Date of this Version



Published in Educational and Psychological Measurement 76:1 (2016), pp. 141–163; doi: 10.1177/0013164415585166


Copyright © 2016 HyeSun Lee and Kurt F. Geisinger. Published by SAGE Publications. Used by permission.


The current study investigated the impact of matching criterion purification on the accuracy of differential item functioning (DIF) detection in large-scale assessments. The three matching approaches for DIF analyses (block-level matching, pooled booklet matching, and equated pooled booklet matching) were employed with the Mantel– Haenszel procedure. Five factors—the length of a test, the proportion of items exhibiting DIF, a sample size, a ratio of a reference and focal group, and the existence of an average ability difference between two groups—were manipulated. The three matching approaches were used with and without purification. Also, a systematic test form difference was considered. The results indicated that overall, matching criterion purification in the three approaches contributed to the improvement of power in the detection of DIF. Depending on the psychometric characteristics of items exhibiting DIF and the existence of an average ability difference, the amount of power improvement due to matching criterion purification was different across the three approaches. The purification of a matching criterion contributed to the slight reduction of Type I error rates in the three approaches when no mean ability difference existed between the two groups.
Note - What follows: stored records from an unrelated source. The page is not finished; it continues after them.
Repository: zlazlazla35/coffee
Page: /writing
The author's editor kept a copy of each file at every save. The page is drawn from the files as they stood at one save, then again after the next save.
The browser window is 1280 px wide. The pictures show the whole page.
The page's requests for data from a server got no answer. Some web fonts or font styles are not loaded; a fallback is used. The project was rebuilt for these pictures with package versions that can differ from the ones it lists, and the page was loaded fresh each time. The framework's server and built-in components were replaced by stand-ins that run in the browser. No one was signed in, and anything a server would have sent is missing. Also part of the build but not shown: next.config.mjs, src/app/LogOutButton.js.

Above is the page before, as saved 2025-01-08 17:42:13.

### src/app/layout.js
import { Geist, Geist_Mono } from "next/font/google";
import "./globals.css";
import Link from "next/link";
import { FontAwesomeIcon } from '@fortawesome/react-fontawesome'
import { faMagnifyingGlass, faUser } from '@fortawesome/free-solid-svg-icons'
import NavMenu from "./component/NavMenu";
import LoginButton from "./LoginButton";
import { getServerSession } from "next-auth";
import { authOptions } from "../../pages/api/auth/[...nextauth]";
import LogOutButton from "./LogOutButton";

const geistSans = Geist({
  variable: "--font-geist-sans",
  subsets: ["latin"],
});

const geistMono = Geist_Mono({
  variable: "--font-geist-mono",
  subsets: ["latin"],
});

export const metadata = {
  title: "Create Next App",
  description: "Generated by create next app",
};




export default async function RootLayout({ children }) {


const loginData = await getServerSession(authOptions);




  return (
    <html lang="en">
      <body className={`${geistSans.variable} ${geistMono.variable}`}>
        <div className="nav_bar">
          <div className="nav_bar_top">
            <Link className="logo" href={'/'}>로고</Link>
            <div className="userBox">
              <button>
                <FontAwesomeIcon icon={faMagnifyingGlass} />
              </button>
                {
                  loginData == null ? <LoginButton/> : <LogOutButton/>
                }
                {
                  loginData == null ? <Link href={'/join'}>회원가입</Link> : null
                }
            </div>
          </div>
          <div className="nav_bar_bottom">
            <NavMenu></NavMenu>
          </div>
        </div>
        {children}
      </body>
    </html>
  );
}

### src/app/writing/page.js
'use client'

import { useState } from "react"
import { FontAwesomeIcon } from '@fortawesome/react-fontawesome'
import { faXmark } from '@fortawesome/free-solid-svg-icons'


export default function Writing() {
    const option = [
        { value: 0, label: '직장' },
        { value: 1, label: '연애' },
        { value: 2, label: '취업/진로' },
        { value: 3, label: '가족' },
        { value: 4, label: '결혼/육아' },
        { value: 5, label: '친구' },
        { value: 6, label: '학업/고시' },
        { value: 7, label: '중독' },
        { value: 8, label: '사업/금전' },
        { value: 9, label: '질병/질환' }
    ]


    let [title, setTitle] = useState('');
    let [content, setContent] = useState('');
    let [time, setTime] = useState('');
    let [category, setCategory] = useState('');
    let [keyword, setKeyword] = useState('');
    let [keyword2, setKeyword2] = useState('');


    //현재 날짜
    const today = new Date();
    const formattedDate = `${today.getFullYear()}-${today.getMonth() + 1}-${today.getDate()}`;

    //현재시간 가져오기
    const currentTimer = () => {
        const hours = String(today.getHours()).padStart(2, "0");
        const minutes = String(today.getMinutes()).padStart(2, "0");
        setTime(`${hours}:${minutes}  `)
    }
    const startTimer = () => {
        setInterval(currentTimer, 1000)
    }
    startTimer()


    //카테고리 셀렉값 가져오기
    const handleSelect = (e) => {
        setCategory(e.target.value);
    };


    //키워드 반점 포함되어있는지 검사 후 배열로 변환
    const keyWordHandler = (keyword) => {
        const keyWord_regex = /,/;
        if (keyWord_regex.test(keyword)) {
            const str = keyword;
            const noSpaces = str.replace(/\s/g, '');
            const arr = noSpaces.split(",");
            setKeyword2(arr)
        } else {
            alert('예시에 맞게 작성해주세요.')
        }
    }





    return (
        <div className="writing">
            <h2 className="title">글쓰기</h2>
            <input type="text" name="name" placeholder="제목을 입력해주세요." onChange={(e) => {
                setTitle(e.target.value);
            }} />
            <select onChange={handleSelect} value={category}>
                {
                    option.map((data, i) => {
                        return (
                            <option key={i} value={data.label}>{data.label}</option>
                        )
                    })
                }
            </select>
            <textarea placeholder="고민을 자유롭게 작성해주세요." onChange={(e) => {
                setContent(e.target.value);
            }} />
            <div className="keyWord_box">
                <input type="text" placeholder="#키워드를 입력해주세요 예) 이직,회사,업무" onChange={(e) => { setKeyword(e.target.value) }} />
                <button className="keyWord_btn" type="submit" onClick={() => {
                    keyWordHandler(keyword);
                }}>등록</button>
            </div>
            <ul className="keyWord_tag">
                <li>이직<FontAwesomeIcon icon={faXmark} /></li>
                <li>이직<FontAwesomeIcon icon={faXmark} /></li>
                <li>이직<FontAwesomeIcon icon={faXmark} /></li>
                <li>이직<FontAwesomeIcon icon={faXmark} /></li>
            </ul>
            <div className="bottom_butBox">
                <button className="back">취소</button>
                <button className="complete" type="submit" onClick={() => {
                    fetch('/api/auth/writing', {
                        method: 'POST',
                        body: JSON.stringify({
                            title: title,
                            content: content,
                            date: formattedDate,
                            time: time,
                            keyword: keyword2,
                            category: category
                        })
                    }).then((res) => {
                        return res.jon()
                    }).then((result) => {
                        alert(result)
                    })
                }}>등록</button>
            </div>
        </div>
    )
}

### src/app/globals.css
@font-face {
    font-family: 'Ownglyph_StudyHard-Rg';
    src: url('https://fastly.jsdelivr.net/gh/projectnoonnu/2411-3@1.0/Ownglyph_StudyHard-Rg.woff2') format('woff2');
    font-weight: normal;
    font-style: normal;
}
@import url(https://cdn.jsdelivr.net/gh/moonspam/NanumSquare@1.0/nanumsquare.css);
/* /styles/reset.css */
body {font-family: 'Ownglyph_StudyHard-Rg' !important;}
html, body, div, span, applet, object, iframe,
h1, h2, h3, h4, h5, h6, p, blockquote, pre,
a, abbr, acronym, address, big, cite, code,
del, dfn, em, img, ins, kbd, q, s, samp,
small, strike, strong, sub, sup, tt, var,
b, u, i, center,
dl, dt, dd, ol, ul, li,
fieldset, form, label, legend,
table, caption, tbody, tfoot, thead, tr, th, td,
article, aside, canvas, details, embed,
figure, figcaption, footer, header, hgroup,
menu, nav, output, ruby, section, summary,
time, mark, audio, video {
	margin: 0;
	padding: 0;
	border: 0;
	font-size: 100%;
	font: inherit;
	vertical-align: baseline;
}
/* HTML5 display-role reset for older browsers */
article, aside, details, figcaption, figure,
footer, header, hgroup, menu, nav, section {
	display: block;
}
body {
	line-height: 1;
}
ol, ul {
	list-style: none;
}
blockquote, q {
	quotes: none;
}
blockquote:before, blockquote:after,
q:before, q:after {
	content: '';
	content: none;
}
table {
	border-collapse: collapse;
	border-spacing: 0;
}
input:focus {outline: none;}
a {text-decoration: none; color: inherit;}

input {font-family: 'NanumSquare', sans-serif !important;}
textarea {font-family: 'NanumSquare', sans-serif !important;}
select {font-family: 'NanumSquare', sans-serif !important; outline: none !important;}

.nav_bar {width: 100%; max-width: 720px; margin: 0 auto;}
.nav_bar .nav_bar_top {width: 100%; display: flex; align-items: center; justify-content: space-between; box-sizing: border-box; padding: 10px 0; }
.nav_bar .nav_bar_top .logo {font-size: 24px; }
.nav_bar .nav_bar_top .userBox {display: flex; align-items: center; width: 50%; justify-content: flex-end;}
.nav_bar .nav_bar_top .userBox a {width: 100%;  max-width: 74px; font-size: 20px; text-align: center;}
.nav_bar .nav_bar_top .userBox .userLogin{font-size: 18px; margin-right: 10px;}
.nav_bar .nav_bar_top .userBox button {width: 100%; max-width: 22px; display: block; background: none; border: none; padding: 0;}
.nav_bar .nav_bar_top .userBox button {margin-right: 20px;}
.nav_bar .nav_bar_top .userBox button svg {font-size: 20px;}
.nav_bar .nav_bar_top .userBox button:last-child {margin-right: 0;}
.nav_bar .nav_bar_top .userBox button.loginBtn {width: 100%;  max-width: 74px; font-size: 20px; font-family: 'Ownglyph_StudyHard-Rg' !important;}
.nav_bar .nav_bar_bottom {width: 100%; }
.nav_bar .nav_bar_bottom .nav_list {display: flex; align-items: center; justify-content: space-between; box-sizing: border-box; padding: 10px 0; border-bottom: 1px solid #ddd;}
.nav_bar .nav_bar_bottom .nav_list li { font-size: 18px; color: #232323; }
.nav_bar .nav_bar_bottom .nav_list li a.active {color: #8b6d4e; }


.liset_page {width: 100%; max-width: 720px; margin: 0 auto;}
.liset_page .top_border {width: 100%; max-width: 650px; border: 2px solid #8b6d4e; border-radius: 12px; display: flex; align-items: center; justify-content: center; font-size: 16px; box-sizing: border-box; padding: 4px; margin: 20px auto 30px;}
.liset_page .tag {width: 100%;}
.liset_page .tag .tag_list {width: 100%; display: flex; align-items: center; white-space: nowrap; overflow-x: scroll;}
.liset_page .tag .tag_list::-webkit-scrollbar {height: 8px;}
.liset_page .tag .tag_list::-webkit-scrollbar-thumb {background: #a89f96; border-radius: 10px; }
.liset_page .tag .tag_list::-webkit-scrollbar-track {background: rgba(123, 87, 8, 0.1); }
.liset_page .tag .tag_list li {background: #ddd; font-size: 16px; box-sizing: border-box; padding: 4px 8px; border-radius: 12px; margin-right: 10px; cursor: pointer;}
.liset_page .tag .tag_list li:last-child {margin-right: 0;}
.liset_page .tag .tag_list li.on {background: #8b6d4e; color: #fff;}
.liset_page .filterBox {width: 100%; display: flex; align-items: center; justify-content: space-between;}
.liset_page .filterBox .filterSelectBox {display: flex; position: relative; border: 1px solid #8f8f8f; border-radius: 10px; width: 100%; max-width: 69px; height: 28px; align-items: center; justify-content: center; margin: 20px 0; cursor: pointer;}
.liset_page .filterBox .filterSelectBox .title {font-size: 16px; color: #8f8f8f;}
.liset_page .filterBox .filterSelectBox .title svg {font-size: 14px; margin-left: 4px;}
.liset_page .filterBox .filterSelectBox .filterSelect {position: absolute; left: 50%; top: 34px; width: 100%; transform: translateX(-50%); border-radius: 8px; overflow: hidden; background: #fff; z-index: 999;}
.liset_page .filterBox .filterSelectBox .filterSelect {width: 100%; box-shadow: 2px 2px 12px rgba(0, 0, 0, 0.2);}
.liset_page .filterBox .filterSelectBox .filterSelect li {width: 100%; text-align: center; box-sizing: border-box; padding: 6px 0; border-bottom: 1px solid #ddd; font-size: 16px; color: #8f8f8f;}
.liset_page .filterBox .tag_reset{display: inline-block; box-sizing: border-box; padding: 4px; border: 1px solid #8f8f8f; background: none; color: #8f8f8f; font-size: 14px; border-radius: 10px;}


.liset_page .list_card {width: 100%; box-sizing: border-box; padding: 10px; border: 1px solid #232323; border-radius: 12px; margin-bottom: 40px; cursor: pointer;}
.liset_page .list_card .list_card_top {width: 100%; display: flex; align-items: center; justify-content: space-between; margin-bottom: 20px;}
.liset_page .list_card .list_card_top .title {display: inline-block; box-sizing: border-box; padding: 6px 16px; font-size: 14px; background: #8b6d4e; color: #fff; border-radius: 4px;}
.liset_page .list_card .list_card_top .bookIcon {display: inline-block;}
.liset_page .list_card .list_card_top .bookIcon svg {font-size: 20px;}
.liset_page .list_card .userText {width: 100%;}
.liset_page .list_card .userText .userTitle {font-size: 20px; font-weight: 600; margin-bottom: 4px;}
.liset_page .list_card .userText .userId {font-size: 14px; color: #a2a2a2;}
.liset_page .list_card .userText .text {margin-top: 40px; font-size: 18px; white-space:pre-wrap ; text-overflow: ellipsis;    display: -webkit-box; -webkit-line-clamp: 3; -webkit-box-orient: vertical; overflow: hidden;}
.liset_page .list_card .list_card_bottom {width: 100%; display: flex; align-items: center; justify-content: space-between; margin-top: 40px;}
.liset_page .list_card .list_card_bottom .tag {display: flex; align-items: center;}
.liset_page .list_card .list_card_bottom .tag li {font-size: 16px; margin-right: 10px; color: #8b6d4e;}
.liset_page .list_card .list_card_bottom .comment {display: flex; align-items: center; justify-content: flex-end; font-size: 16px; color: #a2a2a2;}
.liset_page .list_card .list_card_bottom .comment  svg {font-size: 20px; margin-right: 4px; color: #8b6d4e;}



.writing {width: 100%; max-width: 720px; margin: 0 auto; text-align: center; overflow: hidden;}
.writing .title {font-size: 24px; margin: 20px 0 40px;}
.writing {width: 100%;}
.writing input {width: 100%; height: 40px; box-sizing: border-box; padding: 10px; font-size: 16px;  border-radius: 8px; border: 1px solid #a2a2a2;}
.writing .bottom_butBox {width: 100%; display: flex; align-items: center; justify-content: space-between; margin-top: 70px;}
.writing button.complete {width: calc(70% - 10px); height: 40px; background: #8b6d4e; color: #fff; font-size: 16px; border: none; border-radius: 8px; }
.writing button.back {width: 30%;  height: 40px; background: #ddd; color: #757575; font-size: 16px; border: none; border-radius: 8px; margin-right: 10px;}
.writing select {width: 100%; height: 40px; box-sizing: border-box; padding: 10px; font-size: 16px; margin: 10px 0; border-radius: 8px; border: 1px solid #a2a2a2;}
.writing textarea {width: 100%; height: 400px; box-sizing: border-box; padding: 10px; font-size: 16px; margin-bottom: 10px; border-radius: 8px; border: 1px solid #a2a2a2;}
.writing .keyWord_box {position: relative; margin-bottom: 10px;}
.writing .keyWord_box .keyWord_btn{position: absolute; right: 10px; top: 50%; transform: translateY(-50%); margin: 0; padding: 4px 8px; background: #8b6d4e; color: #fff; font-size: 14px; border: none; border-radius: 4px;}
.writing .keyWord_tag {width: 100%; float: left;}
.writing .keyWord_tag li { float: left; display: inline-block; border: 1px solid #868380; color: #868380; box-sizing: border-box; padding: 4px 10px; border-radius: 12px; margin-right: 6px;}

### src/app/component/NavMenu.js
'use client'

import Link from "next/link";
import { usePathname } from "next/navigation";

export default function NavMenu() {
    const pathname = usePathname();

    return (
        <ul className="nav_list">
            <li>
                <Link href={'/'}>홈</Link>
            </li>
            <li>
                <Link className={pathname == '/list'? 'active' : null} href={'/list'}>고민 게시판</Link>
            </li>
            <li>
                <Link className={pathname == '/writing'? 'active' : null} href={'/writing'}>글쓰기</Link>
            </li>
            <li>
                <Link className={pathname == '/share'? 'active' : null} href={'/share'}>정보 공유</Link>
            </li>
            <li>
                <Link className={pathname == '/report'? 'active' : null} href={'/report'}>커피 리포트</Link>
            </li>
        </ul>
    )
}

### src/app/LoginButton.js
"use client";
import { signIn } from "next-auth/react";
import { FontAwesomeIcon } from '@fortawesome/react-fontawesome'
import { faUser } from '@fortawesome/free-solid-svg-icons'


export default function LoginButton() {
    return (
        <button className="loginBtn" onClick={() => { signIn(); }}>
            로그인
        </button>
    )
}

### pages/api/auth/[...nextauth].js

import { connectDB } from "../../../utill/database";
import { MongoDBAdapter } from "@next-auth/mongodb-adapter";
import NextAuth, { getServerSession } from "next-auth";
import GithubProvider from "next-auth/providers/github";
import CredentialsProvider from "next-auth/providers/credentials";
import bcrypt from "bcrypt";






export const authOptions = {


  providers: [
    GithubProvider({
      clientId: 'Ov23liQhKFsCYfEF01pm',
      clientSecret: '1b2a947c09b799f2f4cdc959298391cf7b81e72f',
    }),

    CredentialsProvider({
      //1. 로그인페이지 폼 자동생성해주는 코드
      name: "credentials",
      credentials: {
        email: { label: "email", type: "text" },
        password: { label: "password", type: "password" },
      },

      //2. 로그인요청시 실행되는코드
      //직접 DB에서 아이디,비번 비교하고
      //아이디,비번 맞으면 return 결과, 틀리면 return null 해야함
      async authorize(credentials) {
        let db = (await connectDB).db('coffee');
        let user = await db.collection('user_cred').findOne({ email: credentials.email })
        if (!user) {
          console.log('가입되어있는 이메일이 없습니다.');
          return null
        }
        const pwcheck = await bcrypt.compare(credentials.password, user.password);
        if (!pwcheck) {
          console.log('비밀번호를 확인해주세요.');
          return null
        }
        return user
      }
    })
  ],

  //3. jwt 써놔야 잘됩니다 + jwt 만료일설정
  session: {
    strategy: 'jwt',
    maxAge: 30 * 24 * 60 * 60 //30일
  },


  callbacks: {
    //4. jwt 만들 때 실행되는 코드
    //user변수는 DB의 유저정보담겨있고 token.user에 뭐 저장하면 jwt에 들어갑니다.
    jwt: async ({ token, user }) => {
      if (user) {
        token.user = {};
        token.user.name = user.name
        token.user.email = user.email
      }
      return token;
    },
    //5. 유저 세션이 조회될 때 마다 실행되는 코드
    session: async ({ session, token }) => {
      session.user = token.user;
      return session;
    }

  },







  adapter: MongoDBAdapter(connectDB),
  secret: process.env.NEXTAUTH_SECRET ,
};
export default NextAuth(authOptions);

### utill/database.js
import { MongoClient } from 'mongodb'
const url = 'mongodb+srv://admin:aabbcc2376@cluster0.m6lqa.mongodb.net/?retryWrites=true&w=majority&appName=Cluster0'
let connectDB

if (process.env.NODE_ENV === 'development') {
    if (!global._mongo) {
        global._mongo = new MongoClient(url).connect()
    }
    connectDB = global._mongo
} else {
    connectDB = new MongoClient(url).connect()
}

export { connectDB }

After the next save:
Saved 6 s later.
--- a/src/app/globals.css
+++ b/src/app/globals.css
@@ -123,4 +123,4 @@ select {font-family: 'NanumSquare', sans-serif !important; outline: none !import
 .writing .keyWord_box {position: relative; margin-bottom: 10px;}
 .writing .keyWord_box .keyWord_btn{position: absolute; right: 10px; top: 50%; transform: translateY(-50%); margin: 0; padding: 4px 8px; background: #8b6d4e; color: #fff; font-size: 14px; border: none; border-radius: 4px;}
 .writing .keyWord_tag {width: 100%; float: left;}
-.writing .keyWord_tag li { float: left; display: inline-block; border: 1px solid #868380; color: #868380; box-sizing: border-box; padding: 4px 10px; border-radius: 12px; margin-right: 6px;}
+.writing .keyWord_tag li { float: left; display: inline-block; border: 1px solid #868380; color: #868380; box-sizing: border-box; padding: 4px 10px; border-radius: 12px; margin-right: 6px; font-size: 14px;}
Considering power improvement with the control of Type I error rates, the purification of a matching criterion in the pooled booklet matching and the equated pooled booklet matching approaches can be recommended for DIF analyses in large-scale assessments.